Billie Jean King is one of the greatest and most significant tennis players ever, regardless of gender; the former World No. 1 fought her way to 39 Grand Slam titles, six of those at Wimbledon. She beat Bobby Riggs in "The Battle of the Sexes" match. She founded the Women's Tennis Association. The USTA National Tennis Center in New York City was renamed the USTA Billie Jean King National Tennis Center in her honour. It's certainly safe to say she is a titan of the sport. While her achievements on the court are ___ historic, Billie Jean King's work as an agent for social justice is just as important. Since the beginning of her career, she has campaigned for equal prize money for female tennis players. After winning the US Open in 1972 and receiving $15,000 less than the men's champion, King threatened to not play the following year if this gap was not addressed. In '73, the Open became the first major tournament to offer equal pay to male and female competitors. She also worked to promote and back the first women's professional tour.

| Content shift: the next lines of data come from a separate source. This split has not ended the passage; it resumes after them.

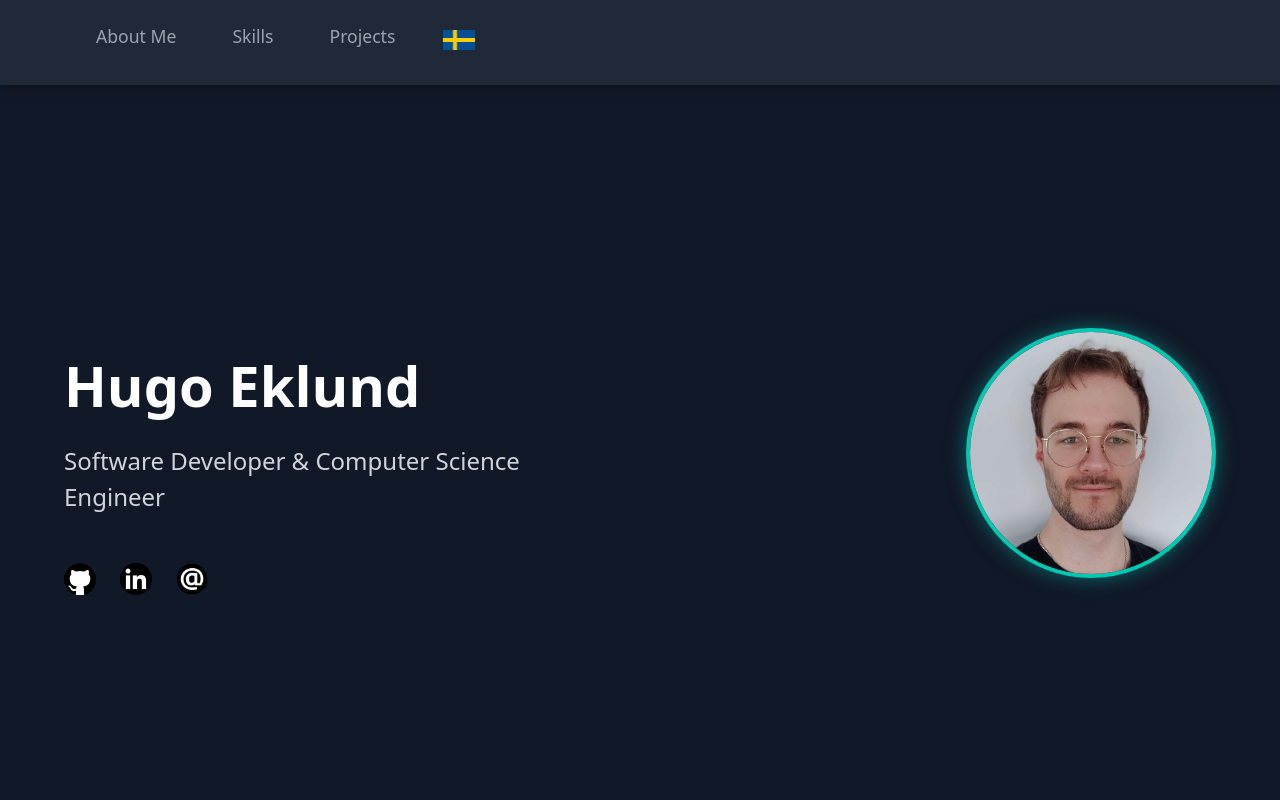
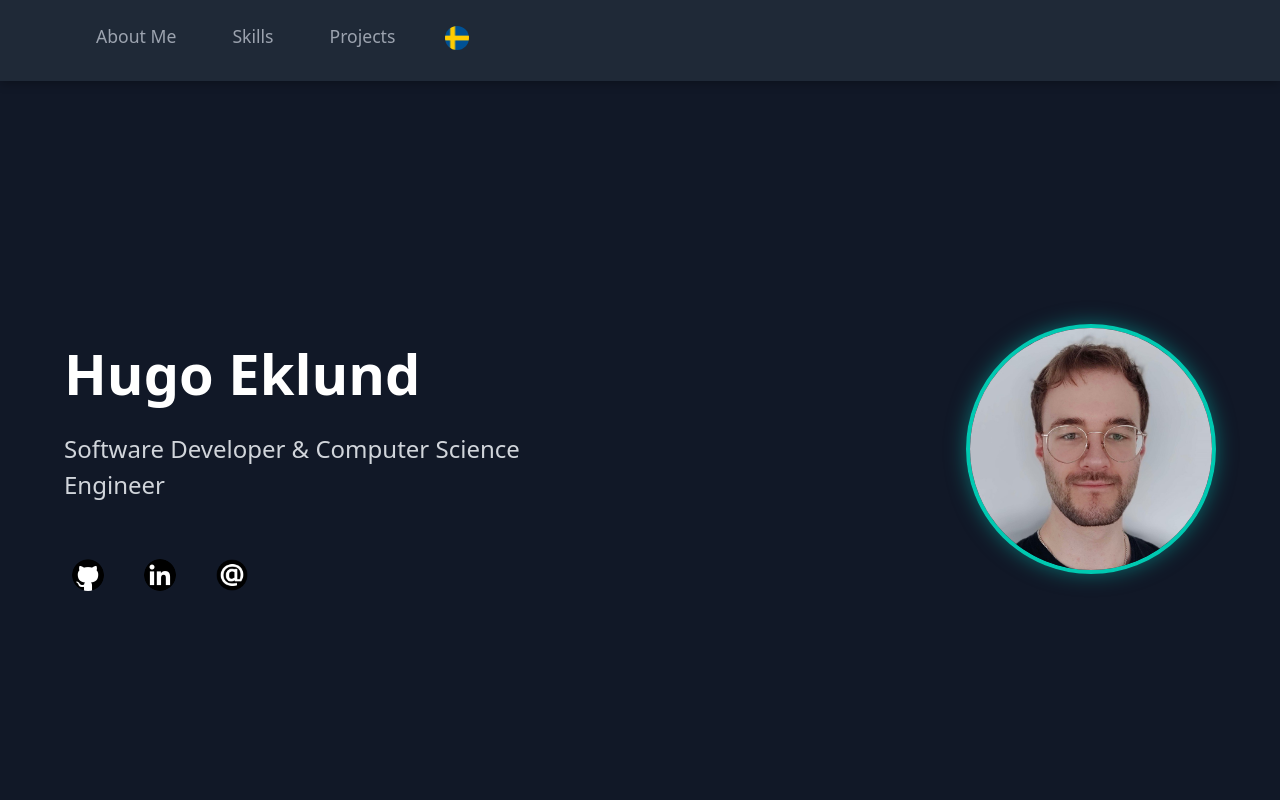
Before and after one commit to HugoEklund/PortfolioWeb, a React (Vite) app in the folder Frontend/: page / in a window 1280 px wide. Shown: the top 800 px of the page. Built offline with nearby package versions, Linux system fonts and the light colour scheme.

Commit message:
fixed language icon

```diff
--- a/Frontend/src/App.css
+++ b/Frontend/src/App.css
@@ -104,24 +104,28 @@
     border: none;
     cursor: pointer;
     padding: 0.5rem;
-    border-radius: 0.5rem;
-    transition: background-color 0.3s ease;
+    border-radius: 50%; /* Make the button circular */
+    transition: background-color 0.3s ease, transform 0.2s ease-in-out;
 }
 
-.language-flag:hover {
-    transform: scale(1.05); /* Slight scale on hover */
-    border-color: var(--accent-main); /* Accent border on hover */
+.language-toggle-button:hover {
+    background-color: rgba(255, 255, 255, 0.1);
+    transform: scale(1.05);
 }
 
 .language-flag {
     width: 1.75rem;
     height: 1.75rem;
-    border-radius: 50%; /* Makes it circular */
-    object-fit: cover; /* Ensures uniform scaling and cropping */
-    object-position: center; /* Centers the image within the circle */
-    border: 2px solid var(--border-color); /* Optional: adds a subtle border */
-    transition: transform 0.2s ease-in-out, border-color 0.2s ease-in-out;
-    filter: none; /* Explicitly remove any inherited filters */
+    border-radius: 50%; /* Make the flag image circular */
+    object-fit: cover; /* Crop to fill the circle */
+    object-position: center; /* Center the image */
+    filter: none; /* Remove any inherited filters */
+    border: 2px solid transparent; /* Invisible border for hover effect */
+    transition: border-color 0.2s ease-in-out;
+}
+
+.language-flag:hover {
+    border-color: var(--accent-main);
 }
 
 /* --- Hero Section --- */
@@ -192,20 +196,23 @@
 
 .social-icon {
     display: inline-block;
-    transition: transform 0.2s ease-in-out;
+    border-radius: 50%; /* Make the clickable area circular */
+    padding: 0.5rem; /* Space around the icon for glow effect */
+    transition: transform 0.2s ease-in-out, box-shadow 0.2s ease-in-out;
 }
 
 .social-icon:hover {
-    box-shadow: 0 12px 24px rgba(0, 0, 0, 0.5), 0 0 25px rgba(0, 190, 177, 0.3); /* Lägg till "glöd" */
+    box-shadow: 0 8px 16px rgba(0, 0, 0, 0.4), 0 0 20px rgba(0, 190, 177, 0.6);
+    transform: scale(1.05);
 }
 
 .social-icon-img {
     width: 2rem;
     height: 2rem;
     object-fit: contain;
-    filter: none; /* Explicitly remove any inherited filters */
+    filter: none; /* Remove any inherited white filters */
+    border-radius: 50%; /* Make the image itself circular too */
 }
-
 .hero-image-container {
     width: 250px; /* Specific width */
     height: 250px; /* Specific height */
--- a/Frontend/src/App.jsx
+++ b/Frontend/src/App.jsx
@@ -111,7 +111,7 @@ const App = () => {
                                 <img
                                     src={language === 'en' ? '/assets/flagSE.png' : '/assets/flagEN.png'}
                                     alt={language === 'en' ? 'Swedish Flag' : 'English Flag'}
-                                    className="social-icon-img"
+                                    className="language-flag"
                                 />
                             </button>
                         </li>
@@ -231,7 +231,7 @@ const App = () => {
             <footer className="main-footer">
                 <div className="section-container">
                     <p>&copy; {new Date().getFullYear()} Hugo Eklund. All rights reserved.</p>
-                    <p className="footer-text-secondary">Built with React and CSS.</p>
+                    <p className="footer-text-secondary">Built with React and CSS. Hosted on Hugos NAS</p>
                 </div>
             </footer>
         </div>
```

King's belief in, and work towards, gender equality came naturally; speaking on her sexual orientation, however, was more difficult. She married a man, Larry King, in 1965 and had presented as a straight woman to that point; it wasn't until 1981 that King's ten-year relationship with her secretary, Marilyn Barnett, came to light, when Barnett herself sued the Kings for half of their income and their Malibu home. At this point, King felt she had no choice but to speak out: As she explains, King lost all of her endorsements – which were especially important for a female athlete with good tournament pay not guaranteed – within 24 hours of confirming her relationship with Barnett. Considering the announcement made her the first female athlete to come out, this response was sadly to be expected. Many, however, did praise King for her courage in speaking out and for telling the truth. Larry King was supportive through this period, and the couple remained married until 1987, when Billie Jean began a relationship with fellow tennis player Ilana Kloss, with whom she is still with today. Though King had essentially outed herself to the world by acknowledging her relationship with Barnett, it wasn't until she was 51 that she would discuss her sexuality with her parents: "At the age of 51, I was finally able to talk about it properly with my parents and no longer did I have to measure my words with them. That was a turning point for me as it meant I didn't have regrets any more." Today, Billie Jean King is a gay icon, and has received widespread recognition for her advocacy work. King was elected to the Chicago Gay and Lesbian Hall of Fame in 1999. In 2000, she received an award from GLAAD for "furthering the visibility and inclusion of the community in her work." President Barack Obama awarded King the Presidential Medal of Freedom in 2009, and in 2013, she was one of the first inducted into the National Gay and Lesbian Sports Hall of Fame.